[WORK REQUEST] Produce a verbatim copy of the following records, leaving out all pictures.

[PROVIDED ENTRIES]
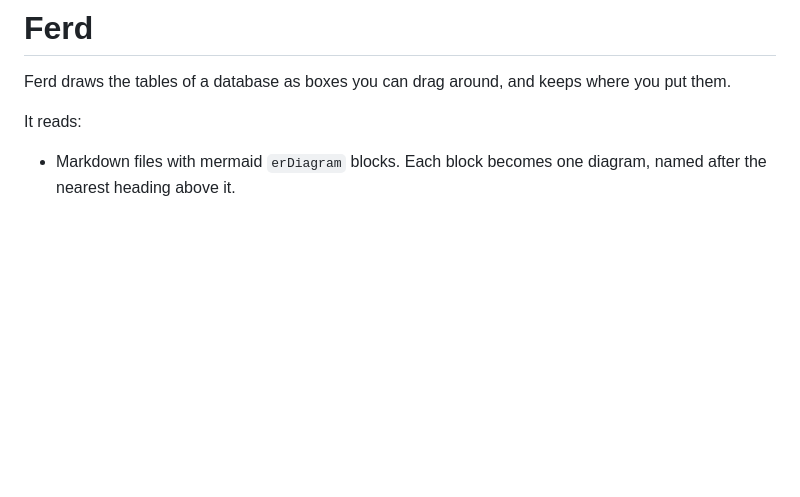
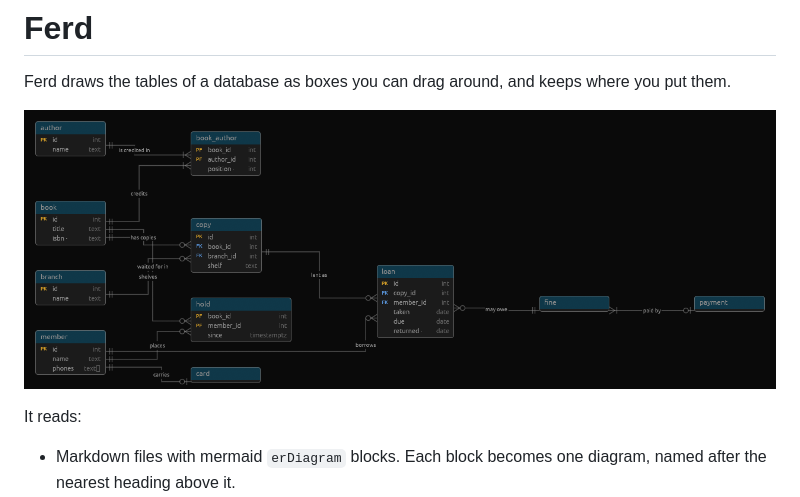
Before and after one commit to scorphus/ferd, a Markdown page: README.md, the part around the change. GitHub-like rendering; pictures changed too: assets/screenshot.png (added); blank space fills up the shorter version.

Commit message:
docs: add a screenshot to the README

```diff
--- a/README.md
+++ b/README.md
@@ -2,6 +2,8 @@
 
 Ferd draws the tables of a database as boxes you can drag around, and keeps
 where you put them.
+
+![A library schema in Ferd](assets/screenshot.png)
 
 It reads:
 
```
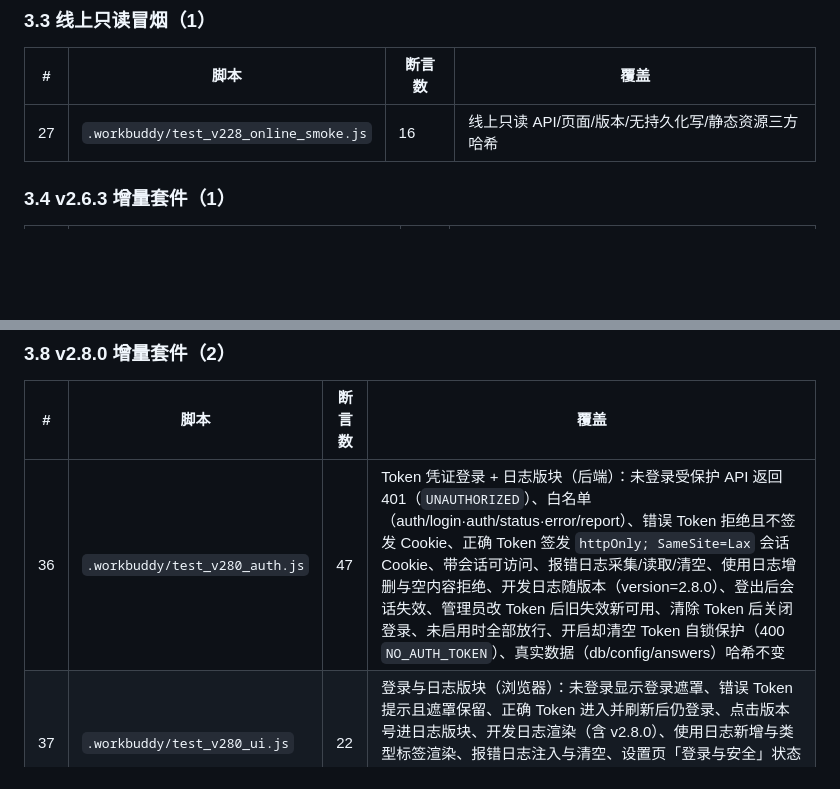
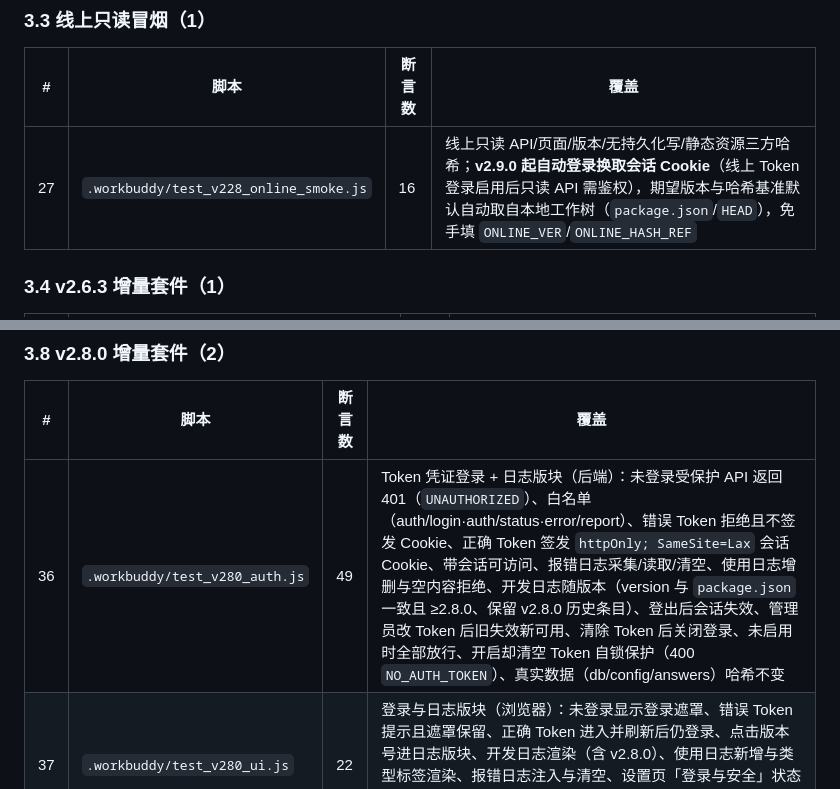
Before and after one commit to lgh-2005/memo-workplace, a Markdown page: TESTING.md, 2 parts joined by grey strips. Drawn GitHub-style; blank space fills up the shorter version.

Commit message:
test(v2.9.0): 线上冒烟适配 Token 登录 + 版本断言解耦
- test_v228_online_smoke：自动登录换会话 Cookie（线上登录已启用，只读 API 需鉴权）；期望版本/哈希基准默认取自 package.json 与 HEAD
- test_v280_auth：开发日志版本断言改为与 package.json 一致且 ≥2.8.0，并校验保留 v2.8.0 历史条目
- TESTING.md 同步断言数（v280_auth 47→49）

```diff
--- a/TESTING.md
+++ b/TESTING.md
@@ -62,7 +62,7 @@
 
 | # | 脚本 | 断言数 | 覆盖 |
 |---|---|---|---|
-| 27 | `.workbuddy/test_v228_online_smoke.js` | 16 | 线上只读 API/页面/版本/无持久化写/静态资源三方哈希 |
+| 27 | `.workbuddy/test_v228_online_smoke.js` | 16 | 线上只读 API/页面/版本/无持久化写/静态资源三方哈希；**v2.9.0 起自动登录换取会话 Cookie**（线上 Token 登录启用后只读 API 需鉴权），期望版本与哈希基准默认自动取自本地工作树（`package.json`/`HEAD`），免手填 `ONLINE_VER`/`ONLINE_HASH_REF` |
 
 ### 3.4 v2.6.3 增量套件（1）
 
@@ -96,7 +96,7 @@
 
 | # | 脚本 | 断言数 | 覆盖 |
 |---|---|---|---|
-| 36 | `.workbuddy/test_v280_auth.js` | 47 | Token 凭证登录 + 日志版块（后端）：未登录受保护 API 返回 401（`UNAUTHORIZED`）、白名单（auth/login·auth/status·error/report）、错误 Token 拒绝且不签发 Cookie、正确 Token 签发 `httpOnly; SameSite=Lax` 会话 Cookie、带会话可访问、报错日志采集/读取/清空、使用日志增删与空内容拒绝、开发日志随版本（version=2.8.0）、登出后会话失效、管理员改 Token 后旧失效新可用、清除 Token 后关闭登录、未启用时全部放行、开启却清空 Token 自锁保护（400 `NO_AUTH_TOKEN`）、真实数据（db/config/answers）哈希不变 |
+| 36 | `.workbuddy/test_v280_auth.js` | 49 | Token 凭证登录 + 日志版块（后端）：未登录受保护 API 返回 401（`UNAUTHORIZED`）、白名单（auth/login·auth/status·error/report）、错误 Token 拒绝且不签发 Cookie、正确 Token 签发 `httpOnly; SameSite=Lax` 会话 Cookie、带会话可访问、报错日志采集/读取/清空、使用日志增删与空内容拒绝、开发日志随版本（version 与 `package.json` 一致且 ≥2.8.0、保留 v2.8.0 历史条目）、登出后会话失效、管理员改 Token 后旧失效新可用、清除 Token 后关闭登录、未启用时全部放行、开启却清空 Token 自锁保护（400 `NO_AUTH_TOKEN`）、真实数据（db/config/answers）哈希不变 |
 | 37 | `.workbuddy/test_v280_ui.js` | 22 | 登录与日志版块（浏览器）：未登录显示登录遮罩、错误 Token 提示且遮罩保留、正确 Token 进入并刷新后仍登录、点击版本号进日志版块、开发日志渲染（含 v2.8.0）、使用日志新增与类型标签渲染、报错日志注入与清空、设置页「登录与安全」状态与开关、390px 日志版块无横向溢出、控制台 0 错误且 401 仅来自故意的错误登录 |
 
 ### 3.9 v2.9.0 增量套件（1）
```
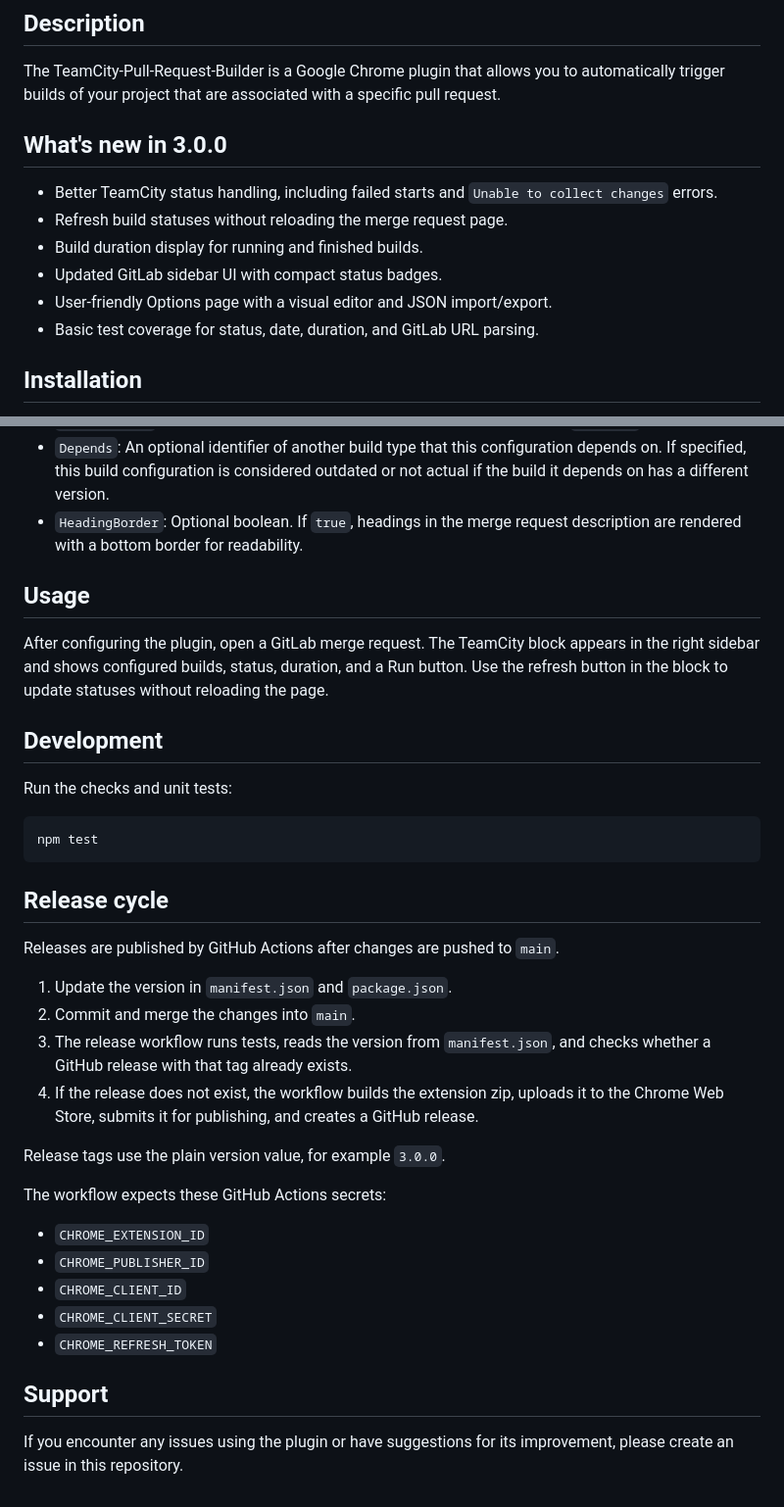
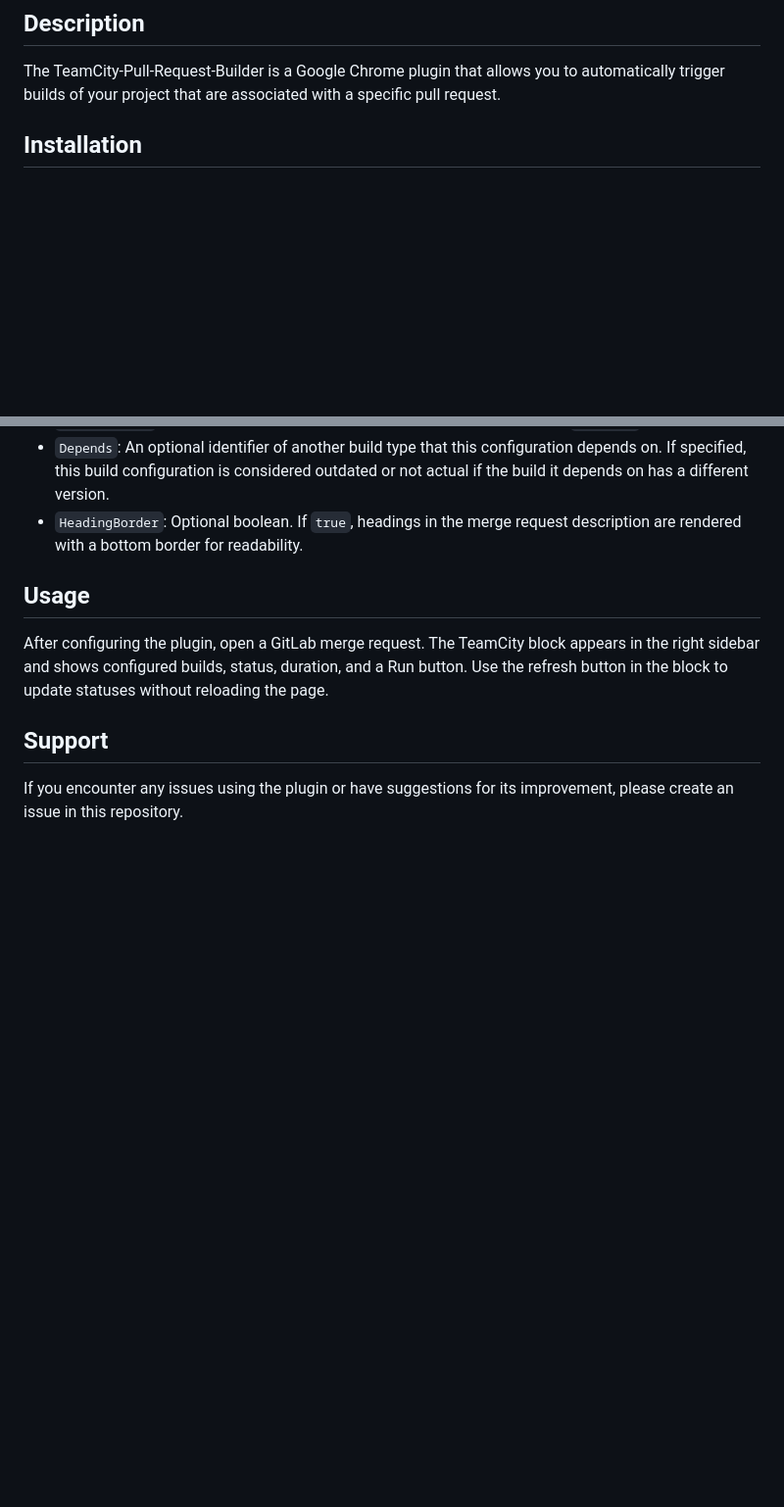
Before and after one commit to deimosowen/TeamCity-Pull-Request-Builder, a Markdown page: README.md, 2 parts joined by grey strips. Shown at 98% size. Rendered like a GitHub page; blank space fills up the shorter version.

````diff
--- a/README.md
+++ b/README.md
@@ -2,14 +2,6 @@
 
 ## Description
 The TeamCity-Pull-Request-Builder is a Google Chrome plugin that allows you to automatically trigger builds of your project that are associated with a specific pull request.
-
-## What's new in 3.0.0
-- Better TeamCity status handling, including failed starts and `Unable to collect changes` errors.
-- Refresh build statuses without reloading the merge request page.
-- Build duration display for running and finished builds.
-- Updated GitLab sidebar UI with compact status badges.
-- User-friendly Options page with a visual editor and JSON import/export.
-- Basic test coverage for status, date, duration, and GitLab URL parsing.
 
 ## Installation
 1. Navigate to the TeamCity-Pull-Request-Builder plugin page on the Chrome Web Store using this [link](https://chrome.google.com/webstore/detail/teamcity-pull-request-bui/jeddilgijkpgnncoolllmmjcaplpeijj).
@@ -69,30 +61,5 @@ Each build configuration object contains the following properties:
 ## Usage
 After configuring the plugin, open a GitLab merge request. The TeamCity block appears in the right sidebar and shows configured builds, status, duration, and a Run button. Use the refresh button in the block to update statuses without reloading the page.
 
-## Development
-Run the checks and unit tests:
-
-```bash
-npm test
-```
-
-## Release cycle
-Releases are published by GitHub Actions after changes are pushed to `main`.
-
-1. Update the version in `manifest.json` and `package.json`.
-2. Commit and merge the changes into `main`.
-3. The release workflow runs tests, reads the version from `manifest.json`, and checks whether a GitHub release with that tag already exists.
-4. If the release does not exist, the workflow builds the extension zip, uploads it to the Chrome Web Store, submits it for publishing, and creates a GitHub release.
-
-Release tags use the plain version value, for example `3.0.0`.
-
-The workflow expects these GitHub Actions secrets:
-
-- `CHROME_EXTENSION_ID`
-- `CHROME_PUBLISHER_ID`
-- `CHROME_CLIENT_ID`
-- `CHROME_CLIENT_SECRET`
-- `CHROME_REFRESH_TOKEN`
-
 ## Support
 If you encounter any issues using the plugin or have suggestions for its improvement, please create an issue in this repository.
````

[OUTPUT FOR THIS TASK]
Before and after one commit to scorphus/ferd, a Markdown page: README.md, the part around the change. GitHub-like rendering; pictures changed too: assets/screenshot.png (added); blank space fills up the shorter version.

Commit message:
docs: add a screenshot to the README

```diff
--- a/README.md
+++ b/README.md
@@ -2,6 +2,8 @@
 
 Ferd draws the tables of a database as boxes you can drag around, and keeps
 where you put them.
+
+![A library schema in Ferd](assets/screenshot.png)
 
 It reads:
 
```
Before and after one commit to lgh-2005/memo-workplace, a Markdown page: TESTING.md, 2 parts joined by grey strips. Drawn GitHub-style; blank space fills up the shorter version.

Commit message:
test(v2.9.0): 线上冒烟适配 Token 登录 + 版本断言解耦
- test_v228_online_smoke：自动登录换会话 Cookie（线上登录已启用，只读 API 需鉴权）；期望版本/哈希基准默认取自 package.json 与 HEAD
- test_v280_auth：开发日志版本断言改为与 package.json 一致且 ≥2.8.0，并校验保留 v2.8.0 历史条目
- TESTING.md 同步断言数（v280_auth 47→49）

```diff
--- a/TESTING.md
+++ b/TESTING.md
@@ -62,7 +62,7 @@
 
 | # | 脚本 | 断言数 | 覆盖 |
 |---|---|---|---|
-| 27 | `.workbuddy/test_v228_online_smoke.js` | 16 | 线上只读 API/页面/版本/无持久化写/静态资源三方哈希 |
+| 27 | `.workbuddy/test_v228_online_smoke.js` | 16 | 线上只读 API/页面/版本/无持久化写/静态资源三方哈希；**v2.9.0 起自动登录换取会话 Cookie**（线上 Token 登录启用后只读 API 需鉴权），期望版本与哈希基准默认自动取自本地工作树（`package.json`/`HEAD`），免手填 `ONLINE_VER`/`ONLINE_HASH_REF` |
 
 ### 3.4 v2.6.3 增量套件（1）
 
@@ -96,7 +96,7 @@
 
 | # | 脚本 | 断言数 | 覆盖 |
 |---|---|---|---|
-| 36 | `.workbuddy/test_v280_auth.js` | 47 | Token 凭证登录 + 日志版块（后端）：未登录受保护 API 返回 401（`UNAUTHORIZED`）、白名单（auth/login·auth/status·error/report）、错误 Token 拒绝且不签发 Cookie、正确 Token 签发 `httpOnly; SameSite=Lax` 会话 Cookie、带会话可访问、报错日志采集/读取/清空、使用日志增删与空内容拒绝、开发日志随版本（version=2.8.0）、登出后会话失效、管理员改 Token 后旧失效新可用、清除 Token 后关闭登录、未启用时全部放行、开启却清空 Token 自锁保护（400 `NO_AUTH_TOKEN`）、真实数据（db/config/answers）哈希不变 |
+| 36 | `.workbuddy/test_v280_auth.js` | 49 | Token 凭证登录 + 日志版块（后端）：未登录受保护 API 返回 401（`UNAUTHORIZED`）、白名单（auth/login·auth/status·error/report）、错误 Token 拒绝且不签发 Cookie、正确 Token 签发 `httpOnly; SameSite=Lax` 会话 Cookie、带会话可访问、报错日志采集/读取/清空、使用日志增删与空内容拒绝、开发日志随版本（version 与 `package.json` 一致且 ≥2.8.0、保留 v2.8.0 历史条目）、登出后会话失效、管理员改 Token 后旧失效新可用、清除 Token 后关闭登录、未启用时全部放行、开启却清空 Token 自锁保护（400 `NO_AUTH_TOKEN`）、真实数据（db/config/answers）哈希不变 |
 | 37 | `.workbuddy/test_v280_ui.js` | 22 | 登录与日志版块（浏览器）：未登录显示登录遮罩、错误 Token 提示且遮罩保留、正确 Token 进入并刷新后仍登录、点击版本号进日志版块、开发日志渲染（含 v2.8.0）、使用日志新增与类型标签渲染、报错日志注入与清空、设置页「登录与安全」状态与开关、390px 日志版块无横向溢出、控制台 0 错误且 401 仅来自故意的错误登录 |
 
 ### 3.9 v2.9.0 增量套件（1）
```
Before and after one commit to deimosowen/TeamCity-Pull-Request-Builder, a Markdown page: README.md, 2 parts joined by grey strips. Shown at 98% size. Rendered like a GitHub page; blank space fills up the shorter version.

````diff
--- a/README.md
+++ b/README.md
@@ -2,14 +2,6 @@
 
 ## Description
 The TeamCity-Pull-Request-Builder is a Google Chrome plugin that allows you to automatically trigger builds of your project that are associated with a specific pull request.
-
-## What's new in 3.0.0
-- Better TeamCity status handling, including failed starts and `Unable to collect changes` errors.
-- Refresh build statuses without reloading the merge request page.
-- Build duration display for running and finished builds.
-- Updated GitLab sidebar UI with compact status badges.
-- User-friendly Options page with a visual editor and JSON import/export.
-- Basic test coverage for status, date, duration, and GitLab URL parsing.
 
 ## Installation
 1. Navigate to the TeamCity-Pull-Request-Builder plugin page on the Chrome Web Store using this [link](https://chrome.google.com/webstore/detail/teamcity-pull-request-bui/jeddilgijkpgnncoolllmmjcaplpeijj).
@@ -69,30 +61,5 @@ Each build configuration object contains the following properties:
 ## Usage
 After configuring the plugin, open a GitLab merge request. The TeamCity block appears in the right sidebar and shows configured builds, status, duration, and a Run button. Use the refresh button in the block to update statuses without reloading the page.
 
-## Development
-Run the checks and unit tests:
-
-```bash
-npm test
-```
-
-## Release cycle
-Releases are published by GitHub Actions after changes are pushed to `main`.
-
-1. Update the version in `manifest.json` and `package.json`.
-2. Commit and merge the changes into `main`.
-3. The release workflow runs tests, reads the version from `manifest.json`, and checks whether a GitHub release with that tag already exists.
-4. If the release does not exist, the workflow builds the extension zip, uploads it to the Chrome Web Store, submits it for publishing, and creates a GitHub release.
-
-Release tags use the plain version value, for example `3.0.0`.
-
-The workflow expects these GitHub Actions secrets:
-
-- `CHROME_EXTENSION_ID`
-- `CHROME_PUBLISHER_ID`
-- `CHROME_CLIENT_ID`
-- `CHROME_CLIENT_SECRET`
-- `CHROME_REFRESH_TOKEN`
-
 ## Support
 If you encounter any issues using the plugin or have suggestions for its improvement, please create an issue in this repository.
````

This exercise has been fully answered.